Here is an idea that my friend Wendy and I came up with to display jewelry for an art show exhibit I did recently at Joanne's Frame Shop and Gallery.
I needed to find some way to display the jewelry so individual pieces could be viewed and accessed easily. It also needed to be easy to store, not overly bulky, assembled and set up quickly.
This idea was the result of a lot of brainstorming, trial and error and rummaging through my large stash of thrift store finds. To be perfectly honest, it does take a good amount of time to put together, but once done, it is something that can be used over and over again. The final result looked wonderful and received rave reviews.
It started out to be used in the gallery show. I was showing both mixed media art and jewelry, so my exhibit space was limited. This panel hung on the main wall and was able to hold many pieces. I liked the way it looked so after the show, I decided to make another panel and modify them for use in outdoor shows to hang from the sides of the tent. This would allow me to use just one table, and have many pieces on display. Rather than flipping through many boxes with jewelry, it will now be easily viewed.
I started with an old wooden shade from the thrift store. In our area, they always seem to be available and for just pennies. I took the length needed by cutting away the row of extra slats, then tied the ends off with the string from the shade and added additional security by wiring the edges.
The next step was to lay out my jewelry cards on the panel to figure out positioning space and lay the clothes pins where they needed to be. Beginning at the bottom of the panel, each pin was attached.

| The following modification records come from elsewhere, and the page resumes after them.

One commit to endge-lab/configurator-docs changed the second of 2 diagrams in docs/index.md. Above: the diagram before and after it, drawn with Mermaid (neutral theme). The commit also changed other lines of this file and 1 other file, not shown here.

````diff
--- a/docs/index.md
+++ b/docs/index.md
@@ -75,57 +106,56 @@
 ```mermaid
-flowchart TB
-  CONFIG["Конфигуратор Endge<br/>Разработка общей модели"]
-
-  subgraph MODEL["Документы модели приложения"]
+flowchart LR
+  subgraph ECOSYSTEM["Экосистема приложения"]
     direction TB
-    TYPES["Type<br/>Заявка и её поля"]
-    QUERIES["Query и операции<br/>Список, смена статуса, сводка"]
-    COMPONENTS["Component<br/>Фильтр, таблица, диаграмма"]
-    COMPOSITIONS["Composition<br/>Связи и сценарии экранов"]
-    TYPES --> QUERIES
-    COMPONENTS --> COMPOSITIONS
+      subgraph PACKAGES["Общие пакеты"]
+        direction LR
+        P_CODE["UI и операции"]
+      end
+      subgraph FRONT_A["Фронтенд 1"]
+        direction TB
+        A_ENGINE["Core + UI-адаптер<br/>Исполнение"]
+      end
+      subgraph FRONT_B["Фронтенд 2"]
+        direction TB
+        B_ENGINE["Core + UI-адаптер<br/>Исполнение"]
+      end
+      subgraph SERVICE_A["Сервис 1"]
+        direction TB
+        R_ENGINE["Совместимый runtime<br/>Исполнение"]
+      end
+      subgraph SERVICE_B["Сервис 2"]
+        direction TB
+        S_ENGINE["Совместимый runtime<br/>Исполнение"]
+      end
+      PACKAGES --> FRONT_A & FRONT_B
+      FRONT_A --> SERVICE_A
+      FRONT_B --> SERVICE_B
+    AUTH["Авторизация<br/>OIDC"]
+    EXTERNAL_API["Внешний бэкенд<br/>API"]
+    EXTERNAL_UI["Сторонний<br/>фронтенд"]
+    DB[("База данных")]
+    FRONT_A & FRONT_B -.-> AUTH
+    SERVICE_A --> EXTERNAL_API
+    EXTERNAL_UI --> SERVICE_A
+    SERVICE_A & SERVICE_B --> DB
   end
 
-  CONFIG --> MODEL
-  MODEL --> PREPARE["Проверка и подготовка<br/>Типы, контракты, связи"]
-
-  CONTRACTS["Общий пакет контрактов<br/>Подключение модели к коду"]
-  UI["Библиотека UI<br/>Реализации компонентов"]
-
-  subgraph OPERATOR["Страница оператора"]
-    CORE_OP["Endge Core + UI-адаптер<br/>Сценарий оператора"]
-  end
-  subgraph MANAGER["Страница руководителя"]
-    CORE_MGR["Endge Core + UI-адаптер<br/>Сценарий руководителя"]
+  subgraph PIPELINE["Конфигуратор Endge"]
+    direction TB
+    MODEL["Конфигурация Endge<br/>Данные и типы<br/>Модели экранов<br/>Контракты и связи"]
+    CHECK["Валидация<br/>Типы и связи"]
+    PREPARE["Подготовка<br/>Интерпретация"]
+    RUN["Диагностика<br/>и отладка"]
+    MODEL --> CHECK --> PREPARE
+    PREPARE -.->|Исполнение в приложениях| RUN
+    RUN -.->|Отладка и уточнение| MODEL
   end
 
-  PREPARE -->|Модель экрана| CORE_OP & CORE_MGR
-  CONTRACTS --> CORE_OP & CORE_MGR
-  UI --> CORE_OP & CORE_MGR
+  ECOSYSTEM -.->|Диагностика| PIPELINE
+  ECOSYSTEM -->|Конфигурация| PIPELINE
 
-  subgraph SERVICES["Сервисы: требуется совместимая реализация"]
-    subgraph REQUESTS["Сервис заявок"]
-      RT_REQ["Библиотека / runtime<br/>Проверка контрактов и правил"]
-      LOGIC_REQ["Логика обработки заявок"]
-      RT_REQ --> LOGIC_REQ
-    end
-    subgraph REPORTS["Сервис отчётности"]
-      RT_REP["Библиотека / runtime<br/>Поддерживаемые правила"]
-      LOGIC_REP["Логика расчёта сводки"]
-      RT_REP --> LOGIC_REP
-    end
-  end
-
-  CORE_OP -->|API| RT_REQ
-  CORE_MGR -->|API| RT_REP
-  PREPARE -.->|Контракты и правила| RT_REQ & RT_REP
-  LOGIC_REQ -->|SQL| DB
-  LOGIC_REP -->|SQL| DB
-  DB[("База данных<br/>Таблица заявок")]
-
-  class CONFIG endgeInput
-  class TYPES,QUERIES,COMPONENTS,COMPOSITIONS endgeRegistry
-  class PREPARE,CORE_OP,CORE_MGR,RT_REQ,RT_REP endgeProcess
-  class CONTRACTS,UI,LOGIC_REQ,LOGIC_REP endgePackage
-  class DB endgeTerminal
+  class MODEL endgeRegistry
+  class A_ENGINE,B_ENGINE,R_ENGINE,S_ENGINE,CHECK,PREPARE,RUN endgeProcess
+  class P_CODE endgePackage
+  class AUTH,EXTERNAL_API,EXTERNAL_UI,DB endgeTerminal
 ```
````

HOW TO ATTACH THE CLOTHESPINS
The side hole in the clothespin is threaded with wire.
Lay the wired clothespin in the position you want it located on the shade,then thread the wire through the sides of one slat, turn over and twist to secure it from the back. Continue until all the clips are placed on your shade
To hang this in the gallery, it was attached to a wall using staples and small nails between the slats. It was very sturdy and durable.
To make the transition from the gallery wall to the side walls of my tent, I had to come up with a system to hang it. This has been a lot of brainstorming, trying different materials to see what would be strong enough to hold it yet easy to assemble.
My first idea was to create a wooden frame around the border and attach it to the shade by slipping wood frame slats through loops I would place on the back. I decided against this - not wanting to transport and store 6ft long pieces of wood.
So Plan B was to attach some kind of hanging clips to the top, then thread chain through the clip, at the desired length, and secure the other end of the chain around the side walls metal brace. The chain can be cut the same lengths, so the panel would hang evenly.
Having 2 panels to clip, became a challenge. Once I found what I would use, I didn't have enough material for both. So I'll show you the way each was done..
First Panel: My husband had some metal parts in his stash that would work, but only had 8, which was enough to go across the entire top of the small panel. This metal thing was wired to the shade as close to the top as possible. A key ring was placed through that. I determined I need 15" of chain. One end will be placed into the key ring, the other end I'll loop around the top bar of the side wall of the tent and S hook it in place.
Then I wired them to the top of the shade, as described above. This panel used 11 clothespins.
I have not cut the lengths of chain yet, so it is not pictured here. I have a show at the Sellersville Gallery of the Arts, this Sunday. I'll take pictures and add them to the post, sometime next week. Or, if you are in the area, come by and see it in person.
I still need to come up with a simple way to tether the bottom of the panel so it is stable when it hangs, so that will be pictured as well.
Here is a picture of the two panels all rolled up and ready for transport. Very compact and won't take up much room in the car.
I hope this gives you some inspiration for your next display project. I would love to hear what other jewelry artist are doing as well!